Another day, another study that demonstrates that we professionals have a love/hate (mostly hate) relationship with email:
- 94% of those surveyed use email to manage their day-to-day work
- But 53% say excessive email gets in the way of that work
- 55% believe that emails relay information that would be better conveyed in a conversation
- And more than half really hate these pet peeves: lengthy threads, getting copied on messages that aren't relevant and when someone "replies all" to an email
But despite the fact that we complain about email, we usually don't actually change anything. And, yes, that's the definition of insanity.
How can you actually solve your email problem? It takes teamwork.
Yes, you can improve the emails you send. But to make the entire experience better, you need to work with your colleagues (in your department, your larger group or even your whole organization) to agree on a new operating model for email.
That manifesto must include:
When to use email vs. communicating in other ways, especially one-on-one conversations and meetings.
How to shift to other platforms for collaborating, communicating and getting work done. For example, use internal social media (like Yammer and Google+) for sharing information and connecting with colleagues. And use project management software for keeping track of work in progress.
What to avoid when using email. Does everyone feel that "reply all" is a noxious habit? Ban the practice. And I'm sure your team will agree to stop adding links to extended email chains. Make a list of practices that team members pledge not to do.
How to create effective emails. These best practices may include:
- Using the BLUF (Bottom Line Up Front) method to ensure that the key message (and needed action step) is at the top of the message.
- Making each email as short as possible--and no longer than 150 words.
- Employing simple language. No Corporate Speak ever!
- Creating emails that are scannable, so recipients don't have to read long paragraphs. That means using bullets, numbered lists, subheads and other elements that break up text.
- Considering the fact that many emails are read on mobile devices, so keeping messages short, simple and scannable (see above) are especially important.
What team members can do to manage their inboxes to increase productivity. Share techniques that colleagues have found helpful, such as using the FAST system (once you read an email, immediately decide whether to File it, Assign it to someone, Store (or Scan) for future reference, or Trash it.)
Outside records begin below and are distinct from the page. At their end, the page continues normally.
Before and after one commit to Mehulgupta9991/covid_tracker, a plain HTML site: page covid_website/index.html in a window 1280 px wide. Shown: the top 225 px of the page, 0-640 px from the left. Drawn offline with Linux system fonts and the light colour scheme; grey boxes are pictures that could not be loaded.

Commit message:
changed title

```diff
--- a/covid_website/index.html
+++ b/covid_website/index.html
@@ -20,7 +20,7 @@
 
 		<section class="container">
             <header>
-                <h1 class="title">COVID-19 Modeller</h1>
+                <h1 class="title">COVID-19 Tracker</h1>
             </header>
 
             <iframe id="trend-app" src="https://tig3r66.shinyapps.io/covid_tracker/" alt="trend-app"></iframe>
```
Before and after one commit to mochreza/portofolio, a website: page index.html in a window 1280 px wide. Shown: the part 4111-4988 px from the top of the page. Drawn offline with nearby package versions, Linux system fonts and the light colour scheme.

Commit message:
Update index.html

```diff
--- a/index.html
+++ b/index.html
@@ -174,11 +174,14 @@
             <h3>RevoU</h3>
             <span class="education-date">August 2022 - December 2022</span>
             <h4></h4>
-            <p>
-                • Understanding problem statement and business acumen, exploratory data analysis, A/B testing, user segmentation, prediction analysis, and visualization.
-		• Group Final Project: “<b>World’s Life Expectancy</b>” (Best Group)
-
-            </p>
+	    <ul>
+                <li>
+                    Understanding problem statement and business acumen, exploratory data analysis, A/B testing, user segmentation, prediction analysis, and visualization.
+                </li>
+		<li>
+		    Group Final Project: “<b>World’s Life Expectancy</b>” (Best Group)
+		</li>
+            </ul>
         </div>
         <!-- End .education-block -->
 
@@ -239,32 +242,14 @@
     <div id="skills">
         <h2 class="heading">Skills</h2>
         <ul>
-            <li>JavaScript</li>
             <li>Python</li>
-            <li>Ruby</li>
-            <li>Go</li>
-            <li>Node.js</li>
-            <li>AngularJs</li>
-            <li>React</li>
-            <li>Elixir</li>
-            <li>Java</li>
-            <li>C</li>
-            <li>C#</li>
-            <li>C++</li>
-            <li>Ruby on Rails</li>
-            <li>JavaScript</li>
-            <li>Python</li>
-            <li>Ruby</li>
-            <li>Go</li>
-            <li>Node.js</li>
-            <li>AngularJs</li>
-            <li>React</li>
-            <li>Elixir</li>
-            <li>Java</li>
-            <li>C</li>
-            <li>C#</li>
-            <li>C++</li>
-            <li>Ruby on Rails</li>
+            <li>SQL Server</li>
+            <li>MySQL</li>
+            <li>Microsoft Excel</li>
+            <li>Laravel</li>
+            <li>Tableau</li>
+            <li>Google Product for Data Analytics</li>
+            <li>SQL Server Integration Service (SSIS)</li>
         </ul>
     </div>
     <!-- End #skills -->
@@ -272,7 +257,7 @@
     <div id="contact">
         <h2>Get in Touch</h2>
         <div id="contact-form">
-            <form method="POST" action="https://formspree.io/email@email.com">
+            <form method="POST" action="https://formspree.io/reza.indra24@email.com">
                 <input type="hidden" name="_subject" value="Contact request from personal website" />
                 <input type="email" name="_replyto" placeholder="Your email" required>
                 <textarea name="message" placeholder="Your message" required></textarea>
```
There are probably other aspects of using email your team will want to address, but don't make the process too complicated or bureaucratic. The idea is not to develop a lengthy policy book, but to create a simple set of principles everyone will agree to.
You probably won't completely fix email, but you'll significantly improve the experience among your team members. And that's progress.